Most people know that to keep bones healthy you should get lots of exercise and lots of calcium. Not many know, though, that these efforts at healthy bones may be undermined by one simple element of their diet – gluten. Even if you aren’t sensitive to gluten, it can still cause damage to your bone tissue.
It turns out that gluten damages bones in a variety of ways. For one, there are phytates, compounds that are found in the outer layer of cereal grains in large amounts. These phytates bind with calcium and other minerals – but phytates don’t digest easily, so these important minerals are wasted instead of digested and used by the bones.
Although you don’t have to have celiac disease or even sensitivity to gluten for it to do damage to your bones, osteopenic bone disease is one problem that arises in celiac disease, according to a study in The American Journal of Clinical Nutrition. This is a disease where the patient’s bone density is low, but not as severe as that found in patients with osteoporosis. This may be caused in part by impaired kidney function, which is caused by an excess of calcium secretion because of gluten.
A study in the Journal of Clinical Endocrinology and Metabolismalso says that patients with celiac disease have an increased risk for a broken hip because of the constant damage that gluten does to the intestinal tissues, interfering with the body’s absorption of elements that are important to bones.

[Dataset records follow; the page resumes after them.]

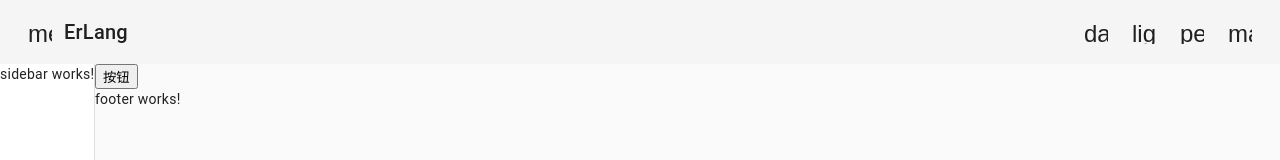
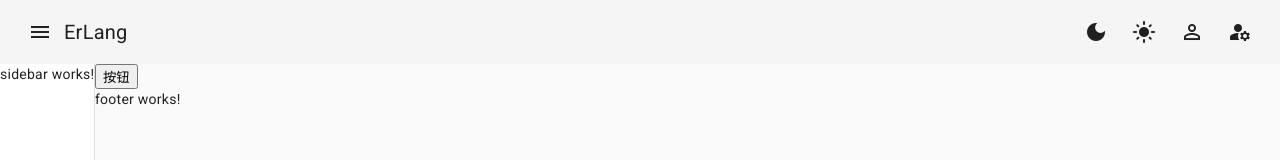
Before and after one commit to LongingTT/ErLang-UI, an Angular app in the folder erlang-ui/: page / in a window 1280 px wide. Shown: the top 160 px of the page. Built offline with nearby package versions, Linux system fonts and the light colour scheme.

Commit message:
3 files modified

```diff
--- a/erlang-ui/package.json
+++ b/erlang-ui/package.json
@@ -20,7 +20,8 @@
     "@angular/platform-browser": "^15.0.0",
     "@angular/platform-browser-dynamic": "^15.0.0",
     "@angular/router": "^15.0.0",
-    "material-symbols": "^0.4.0",
+    "@fontsource/roboto": "^4.5.8",
+    "material-icons": "^1.12.2",
     "rxjs": "~7.5.0",
     "tslib": "^2.3.0",
     "zone.js": "~0.12.0"
--- a/erlang-ui/src/styles.scss
+++ b/erlang-ui/src/styles.scss
@@ -1,5 +1,6 @@
 /* You can add global styles to this file, and also import other style files */
-@import 'material-symbols';
+@import '@fontsource/roboto';
+@import 'material-icons/iconfont/material-icons.scss';
 @import '@angular/material/prebuilt-themes/indigo-pink.css';
 
 body {
```
Also changed, not shown: 1 other file (tests, documents, lock files or other folders).
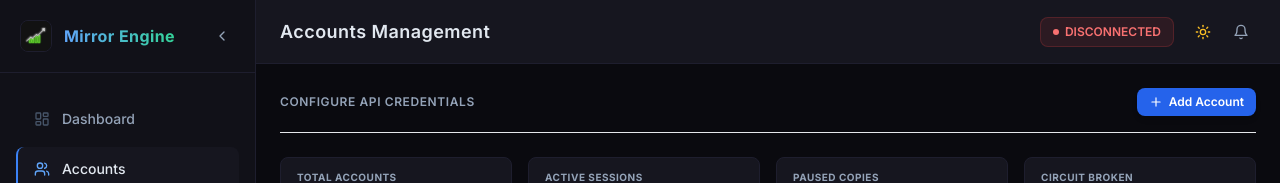
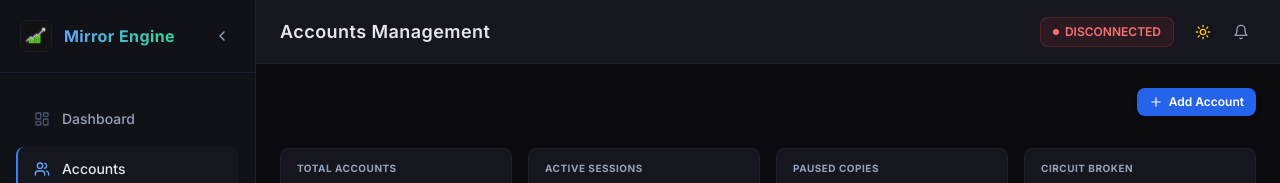
Before and after one commit to Vitti-Capital-Tech/Mirror_Engine, a Next.js app in the folder frontend/: page /accounts in a window 1280 px wide. Shown: the top 183 px of the page. Built offline with nearby package versions, Linux system fonts and the light colour scheme; no server answers.

Commit message:
style: improve accounts page layout, remove redundant header, support auto_ratio copy description text

```diff
--- a/frontend/src/app/accounts/page.tsx
+++ b/frontend/src/app/accounts/page.tsx
@@ -16,11 +16,8 @@ export default function AccountsPage() {
 
   return (
     <div className="space-y-6">
-      {/* Header */}
-      <div className="flex items-center justify-between border-b border-bg-border/50 pb-4 select-none">
-        <div>
-          <h2 className="text-xs font-semibold text-text-secondary uppercase tracking-wider">Configure API Credentials</h2>
-        </div>
+      {/* Header Action Row */}
+      <div className="flex items-center justify-end pb-2 select-none">
         <button
           onClick={() => setIsAddModalOpen(true)}
           className="flex items-center gap-1.5 px-3 py-1.5 bg-blue-600 hover:bg-blue-500 active:bg-blue-700 text-white text-xs font-semibold rounded-lg transition-all duration-200 shadow-md hover:shadow-blue-500/10"
--- a/frontend/src/components/accounts/AccountsTable.tsx
+++ b/frontend/src/components/accounts/AccountsTable.tsx
@@ -62,6 +62,7 @@ export function AccountsTable({ accounts = [], isLoading }: { accounts?: any[];
     if (acc.is_master) return 'N/A (Master)';
     const mode = acc.allocation_mode;
     const val = Number(acc.allocation_value || 0);
+    if (mode === 'auto_ratio') return 'Auto Balance Ratio';
     if (mode === 'fixed') return `Fixed: ${val} Contract${val > 1 ? 's' : ''}`;
     if (mode === 'multiplier') return `Multiplier: ${val}x`;
     if (mode === 'capital_pct') return `Capital: ${val}%`;
```
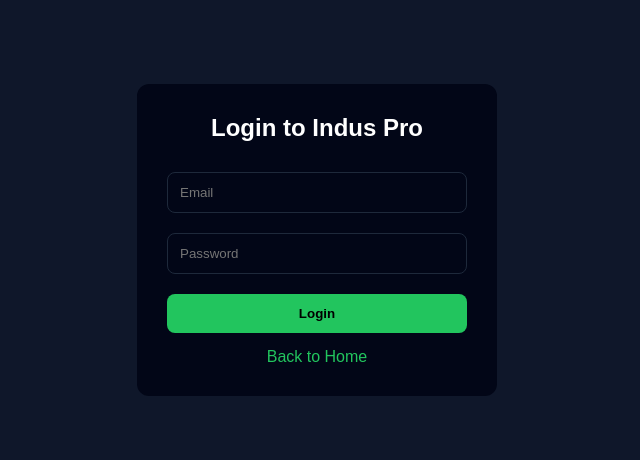
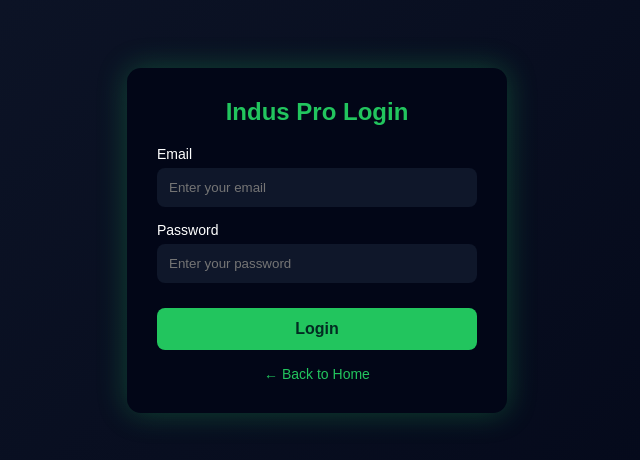
Before and after one commit to sujalaghera/induspro, a plain HTML site: page login.html in a window 1280 px wide. Shown: the part 160-620 px from the top of the page, without its empty margins (323-963 px from the left). Drawn offline with Linux system fonts and the light colour scheme.

Commit message:
Update login.html

```diff
--- a/login.html
+++ b/login.html
@@ -1,120 +1,134 @@
+
 <!DOCTYPE html>
 <html lang="en">
 <head>
-<meta charset="UTF-8">
-<title>Login | Indus Pro</title>
-<meta name="viewport" content="width=device-width, initial-scale=1.0">
+  <meta charset="UTF-8" />
+  <meta name="viewport" content="width=device-width, initial-scale=1.0" />
+  <title>Indus Pro | Login</title>
 
   <style>
-:root{
-  --bg:#0f172a;
-  --card:#020617;
-  --primary:#22c55e;
-  --text:#ffffff;
-  --muted:#94a3b8;
+    * {
+      margin: 0;
+      padding: 0;
+      box-sizing: border-box;
+      font-family: Arial, sans-serif;
     }
 
-*{
-  margin:0;
-  padding:0;
-  box-sizing:border-box;
-  font-family:Arial, sans-serif;
+    body {
+      height: 100vh;
+      background: linear-gradient(135deg, #0f172a, #020617);
+      display: flex;
+      align-items: center;
+      justify-content: center;
+      color: white;
     }
 
-body{
-  background:var(--bg);
-  color:var(--text);
-  display:flex;
-  justify-content:center;
-  align-items:center;
-  height:100vh;
+    .login-box {
+      width: 100%;
+      max-width: 380px;
+      background: #020617;
+      padding: 30px;
+      border-radius: 14px;
+      box-shadow: 0 0 30px rgba(34, 197, 94, 0.3);
+      animation: fadeUp 0.8s ease;
     }
 
-.box{
-  background:var(--card);
-  padding:30px;
-  width:100%;
-  max-width:360px;
-  border-radius:12px;
-  animation:fadeUp 1s ease;
+    h2 {
+      text-align: center;
+      margin-bottom: 20px;
+      color: #22c55e;
     }
 
-h2{
-  text-align:center;
-  margin-bottom:20px;
+    .input-group {
+      margin-bottom: 15px;
     }
 
-input{
-  width:100%;
-  padding:12px;
-  margin:10px 0;
-  border:none;
-  border-radius:8px;
-  background:#020617;
-  color:white;
-  border:1px solid #1e293b;
+    .input-group label {
+      display: block;
+      margin-bottom: 6px;
+      font-size: 14px;
     }
 
-input:focus{
-  outline:none;
-  border-color:var(--primary);
+    .input-group input {
+      width: 100%;
+      padding: 12px;
+      border-radius: 8px;
+      border: none;
+      outline: none;
+      background: #0f172a;
+      color: white;
     }
 
-button{
-  width:100%;
-  padding:12px;
-  background:var(--primary);
-  color:#000;
-  border:none;
-  border-radius:8px;
-  font-weight:700;
-  cursor:pointer;
-  margin-top:10px;
+    .login-btn {
+      width: 100%;
+      padding: 12px;
+      border: none;
+      border-radius: 8px;
+      background: #22c55e;
+      color: #022c22;
+      font-size: 16px;
+      font-weight: bold;
+      cursor: pointer;
+      transition: 0.3s;
+      margin-top: 10px;
     }
 
-button:hover{
-  opacity:0.9;
+    .login-btn:hover {
+      background: #16a34a;
     }
 
-a{
-  color:var(--primary);
-  text-decoration:none;
-  display:block;
-  text-align:center;
-  margin-top:15px;
+    .back-home {
+      text-align: center;
+      margin-top: 15px;
     }
 
-@keyframes fadeUp{
-  from{opacity:0; transform:translateY(20px);}
-  to{opacity:1; transform:translateY(0);}
+    .back-home a {
+      color: #22c55e;
+      text-decoration: none;
+      font-size: 14px;
+    }
+
+    @keyframes fadeUp {
+      from {
+        opacity: 0;
+        transform: translateY(30px);
+      }
+      to {
+        opacity: 1;
+        transform: translateY(0);
+      }
     }
   </style>
 </head>
-
 <body>
 
-<div class="box">
-  <h2>Login to Indus Pro</h2>
+  <div class="login-box">
+    <h2>Indus Pro Login</h2>
 
-  <input type="email" id="email" placeholder="Email">
-  <input type="password" id="password" placeholder="Password">
+    <div class="input-group">
+      <label>Email</label>
+      <input type="email" placeholder="Enter your email" />
+    </div>
 
-  <button onclick="login()">Login</button>
+    <div class="input-group">
+      <label>Password</label>
+      <input type="password" placeholder="Enter your password" />
+    </div>
 
-  <a href="index.html">Back to Home</a>
+    <button class="login-btn" onclick="login()">Login</button>
+
+    <div class="back-home">
+      <a href="index.html">← Back to Home</a>
     </div>
+  </div>
+
   <script>
-function login(){
-  const email = document.getElementById("email").value;
-  const password = document.getElementById("password").value;
-
-  if(email === "admin@induspro.com" && password === "123456"){
-    alert("Login successful");
+    function login() {
+      // demo login (no backend)
+      localStorage.setItem("loggedIn", "true");
       window.location.href = "dashboard.html";
-  } else {
-    alert("Wrong email or password");
-  }
     }
   </script>
+
 </body>
 </html>
```
Lines whose indentation alone changed are shown as unchanged.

Besides osteopenic bone disease, intolerance to gluten can also increase the risk for osteoporosis, a more serious condition where bones are not dense enough. Osteoporosis affects more than 28 million Americans, and 80% of those affected are women. In America, 18 million more people are on their way to osteoporosis, as they have low bone density. Osteoporosis can result in fracture, disability, and pain. Those with celiac disease and other issues with gluten have a problem absorbing important nutrients such as calcium.
Although you might think that getting more calcium is the answer, to make it all a little more confusing, it also seems that calcium supplementation does little good for celiac patients. Magnesium supplementation, it turns out, is much more important.
Magnesium not only helps to activate osteoblasts, which build bone, but it also helps to keep the parathyroid gland healthy. This gland produces hormones that help to regulate the body’s calcium metabolism, an important task needed to keep bones healthy. In patients with untreated celiac disease, the parathyroid gland releases too much parathyroid hormone, resulting in bone loss.
So what steps can you take to keep bones strong? Of course it helps if you worked to build up strong bones when you were in your younger years. If you didn’t, though, don’t give up. Here are some other things to keep in mind for healthy bones:
- Perform weight-bearing exercises regularly.
- Make sure to eat a variety of foods to get all of the nutrients you need. This means a well-balanced diet including meats, fish, and green, leafy vegetables.
- Ask your doctor about periodic bone density tests, especially if you have a history of osteoporosis or you have made drastic changes to your diet.
- Don’t depend solely on calcium supplementation for healthy bones.
- Make sure you are getting enough vitamin D, which helps the body absorb important nutrients such as calcium and magnesium
- Don’t smoke and avoid excessive amounts of alcohol
Although sometimes it can take longer for a patient to develop normal absorption of nutrients, some see improvements in their bone density within a year of going on a gluten-free diet.